WORK INSTRUCTIONS:
Examine each line of the data, and copy the ones containing "Ahmmed".

Stored entries:
········

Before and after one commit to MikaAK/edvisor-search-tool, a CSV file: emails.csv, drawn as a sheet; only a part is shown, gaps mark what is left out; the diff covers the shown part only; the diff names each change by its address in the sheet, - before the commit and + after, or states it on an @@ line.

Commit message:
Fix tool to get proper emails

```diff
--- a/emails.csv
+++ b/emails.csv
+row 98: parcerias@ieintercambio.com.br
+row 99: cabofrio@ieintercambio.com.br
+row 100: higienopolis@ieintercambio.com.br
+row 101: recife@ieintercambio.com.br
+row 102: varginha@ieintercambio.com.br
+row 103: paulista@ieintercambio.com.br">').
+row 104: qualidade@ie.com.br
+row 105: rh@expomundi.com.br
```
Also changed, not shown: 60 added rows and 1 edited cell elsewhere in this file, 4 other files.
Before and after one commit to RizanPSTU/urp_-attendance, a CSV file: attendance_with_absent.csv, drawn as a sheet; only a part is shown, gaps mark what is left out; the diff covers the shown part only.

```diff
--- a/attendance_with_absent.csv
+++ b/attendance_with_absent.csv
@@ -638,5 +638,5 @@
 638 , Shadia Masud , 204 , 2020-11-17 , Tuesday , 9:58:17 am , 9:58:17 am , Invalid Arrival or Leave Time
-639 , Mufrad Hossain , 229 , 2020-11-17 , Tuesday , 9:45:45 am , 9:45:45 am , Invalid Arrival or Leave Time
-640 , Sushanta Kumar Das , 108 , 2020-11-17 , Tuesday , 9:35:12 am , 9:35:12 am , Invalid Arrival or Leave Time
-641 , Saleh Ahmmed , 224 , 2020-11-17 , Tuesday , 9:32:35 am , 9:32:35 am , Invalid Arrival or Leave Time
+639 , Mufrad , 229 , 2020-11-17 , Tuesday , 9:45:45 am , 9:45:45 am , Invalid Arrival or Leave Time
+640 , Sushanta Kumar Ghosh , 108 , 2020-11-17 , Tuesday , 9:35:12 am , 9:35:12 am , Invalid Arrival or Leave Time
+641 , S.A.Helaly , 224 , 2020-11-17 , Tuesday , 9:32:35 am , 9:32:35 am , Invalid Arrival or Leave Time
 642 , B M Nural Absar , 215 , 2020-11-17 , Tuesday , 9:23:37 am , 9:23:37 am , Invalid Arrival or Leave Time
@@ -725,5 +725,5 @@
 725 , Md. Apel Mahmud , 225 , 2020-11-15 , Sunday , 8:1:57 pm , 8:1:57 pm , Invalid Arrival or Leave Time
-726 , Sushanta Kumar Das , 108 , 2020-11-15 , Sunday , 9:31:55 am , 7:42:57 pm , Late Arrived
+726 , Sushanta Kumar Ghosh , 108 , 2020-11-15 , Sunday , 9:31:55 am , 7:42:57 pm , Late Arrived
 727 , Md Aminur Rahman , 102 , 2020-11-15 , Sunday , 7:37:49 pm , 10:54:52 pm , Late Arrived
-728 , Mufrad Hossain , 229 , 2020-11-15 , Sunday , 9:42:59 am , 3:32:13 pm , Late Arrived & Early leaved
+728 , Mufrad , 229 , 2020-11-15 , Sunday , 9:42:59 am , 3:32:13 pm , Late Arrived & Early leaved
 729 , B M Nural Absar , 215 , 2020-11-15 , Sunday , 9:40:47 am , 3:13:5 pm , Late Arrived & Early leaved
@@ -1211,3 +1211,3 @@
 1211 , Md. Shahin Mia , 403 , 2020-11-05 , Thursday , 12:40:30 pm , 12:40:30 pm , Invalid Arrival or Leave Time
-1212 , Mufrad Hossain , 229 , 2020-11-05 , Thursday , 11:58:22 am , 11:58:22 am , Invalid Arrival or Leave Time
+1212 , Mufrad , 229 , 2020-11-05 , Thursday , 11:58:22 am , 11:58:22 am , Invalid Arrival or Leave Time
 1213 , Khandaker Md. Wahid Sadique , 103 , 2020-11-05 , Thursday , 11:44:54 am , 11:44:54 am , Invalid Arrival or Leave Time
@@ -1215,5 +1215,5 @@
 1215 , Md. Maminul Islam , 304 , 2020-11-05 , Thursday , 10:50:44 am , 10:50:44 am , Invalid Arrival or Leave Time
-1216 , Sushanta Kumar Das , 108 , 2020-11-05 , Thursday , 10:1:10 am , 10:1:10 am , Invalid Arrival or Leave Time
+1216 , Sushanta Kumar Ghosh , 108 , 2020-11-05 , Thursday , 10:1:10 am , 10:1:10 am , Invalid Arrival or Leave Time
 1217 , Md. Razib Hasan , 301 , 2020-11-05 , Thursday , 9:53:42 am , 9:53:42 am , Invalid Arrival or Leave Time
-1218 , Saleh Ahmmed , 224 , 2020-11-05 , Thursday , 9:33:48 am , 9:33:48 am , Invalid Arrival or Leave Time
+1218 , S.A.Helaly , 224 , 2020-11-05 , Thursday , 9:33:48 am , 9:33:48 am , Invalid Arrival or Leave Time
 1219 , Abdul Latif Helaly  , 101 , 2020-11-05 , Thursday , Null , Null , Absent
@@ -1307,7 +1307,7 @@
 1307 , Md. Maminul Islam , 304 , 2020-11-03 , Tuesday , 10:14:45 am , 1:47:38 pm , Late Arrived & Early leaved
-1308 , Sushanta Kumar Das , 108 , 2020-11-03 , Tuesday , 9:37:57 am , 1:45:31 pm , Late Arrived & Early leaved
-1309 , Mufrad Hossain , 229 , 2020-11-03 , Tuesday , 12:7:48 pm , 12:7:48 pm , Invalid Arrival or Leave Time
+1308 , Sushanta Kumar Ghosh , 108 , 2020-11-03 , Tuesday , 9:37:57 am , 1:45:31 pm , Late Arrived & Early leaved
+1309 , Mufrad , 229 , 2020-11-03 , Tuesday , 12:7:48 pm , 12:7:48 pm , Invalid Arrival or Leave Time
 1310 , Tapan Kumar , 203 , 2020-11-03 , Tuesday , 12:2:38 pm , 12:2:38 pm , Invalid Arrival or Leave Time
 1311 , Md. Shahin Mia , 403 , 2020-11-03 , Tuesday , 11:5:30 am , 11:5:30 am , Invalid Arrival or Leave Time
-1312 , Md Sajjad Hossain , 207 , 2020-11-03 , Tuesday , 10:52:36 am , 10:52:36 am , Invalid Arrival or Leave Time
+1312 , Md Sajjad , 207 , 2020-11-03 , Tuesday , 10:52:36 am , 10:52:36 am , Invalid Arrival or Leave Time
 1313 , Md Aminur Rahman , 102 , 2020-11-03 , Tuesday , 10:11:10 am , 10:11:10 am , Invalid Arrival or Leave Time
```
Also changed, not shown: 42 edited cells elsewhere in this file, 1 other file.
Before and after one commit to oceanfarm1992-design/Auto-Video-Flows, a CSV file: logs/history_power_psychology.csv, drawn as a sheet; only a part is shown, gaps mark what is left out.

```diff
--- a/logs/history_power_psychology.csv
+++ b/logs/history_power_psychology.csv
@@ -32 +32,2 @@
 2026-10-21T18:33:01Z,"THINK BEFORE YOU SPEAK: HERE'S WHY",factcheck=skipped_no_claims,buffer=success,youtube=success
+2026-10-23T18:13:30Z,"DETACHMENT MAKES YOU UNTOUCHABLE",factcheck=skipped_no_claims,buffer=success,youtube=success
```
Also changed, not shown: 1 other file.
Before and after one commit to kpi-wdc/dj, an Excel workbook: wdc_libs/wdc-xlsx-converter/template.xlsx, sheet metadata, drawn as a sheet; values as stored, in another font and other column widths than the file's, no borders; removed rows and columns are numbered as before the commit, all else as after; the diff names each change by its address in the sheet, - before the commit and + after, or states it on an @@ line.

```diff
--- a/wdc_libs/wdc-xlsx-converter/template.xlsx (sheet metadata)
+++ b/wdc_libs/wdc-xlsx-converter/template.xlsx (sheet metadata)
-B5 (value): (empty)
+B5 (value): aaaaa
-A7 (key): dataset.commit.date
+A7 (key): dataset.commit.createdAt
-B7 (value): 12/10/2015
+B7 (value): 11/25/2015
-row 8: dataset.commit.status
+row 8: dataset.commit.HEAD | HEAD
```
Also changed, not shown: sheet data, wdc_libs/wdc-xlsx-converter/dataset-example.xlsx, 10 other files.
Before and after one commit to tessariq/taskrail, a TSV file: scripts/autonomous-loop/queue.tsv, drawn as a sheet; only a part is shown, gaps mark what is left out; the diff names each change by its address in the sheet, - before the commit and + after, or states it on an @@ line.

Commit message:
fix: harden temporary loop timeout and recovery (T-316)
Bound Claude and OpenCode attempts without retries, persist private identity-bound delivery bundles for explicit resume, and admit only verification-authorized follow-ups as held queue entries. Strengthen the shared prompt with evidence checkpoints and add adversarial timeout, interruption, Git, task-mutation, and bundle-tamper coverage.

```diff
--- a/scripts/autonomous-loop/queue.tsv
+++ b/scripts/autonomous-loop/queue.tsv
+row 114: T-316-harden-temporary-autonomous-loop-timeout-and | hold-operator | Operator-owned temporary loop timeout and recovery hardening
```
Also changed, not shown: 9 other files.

········

OUTPUT OF THE EXERCISE:
-641 , Saleh Ahmmed , 224 , 2020-11-17 , Tuesday , 9:32:35 am , 9:32:35 am , Invalid Arrival or Leave Time
-1218 , Saleh Ahmmed , 224 , 2020-11-05 , Thursday , 9:33:48 am , 9:33:48 am , Invalid Arrival or Leave Time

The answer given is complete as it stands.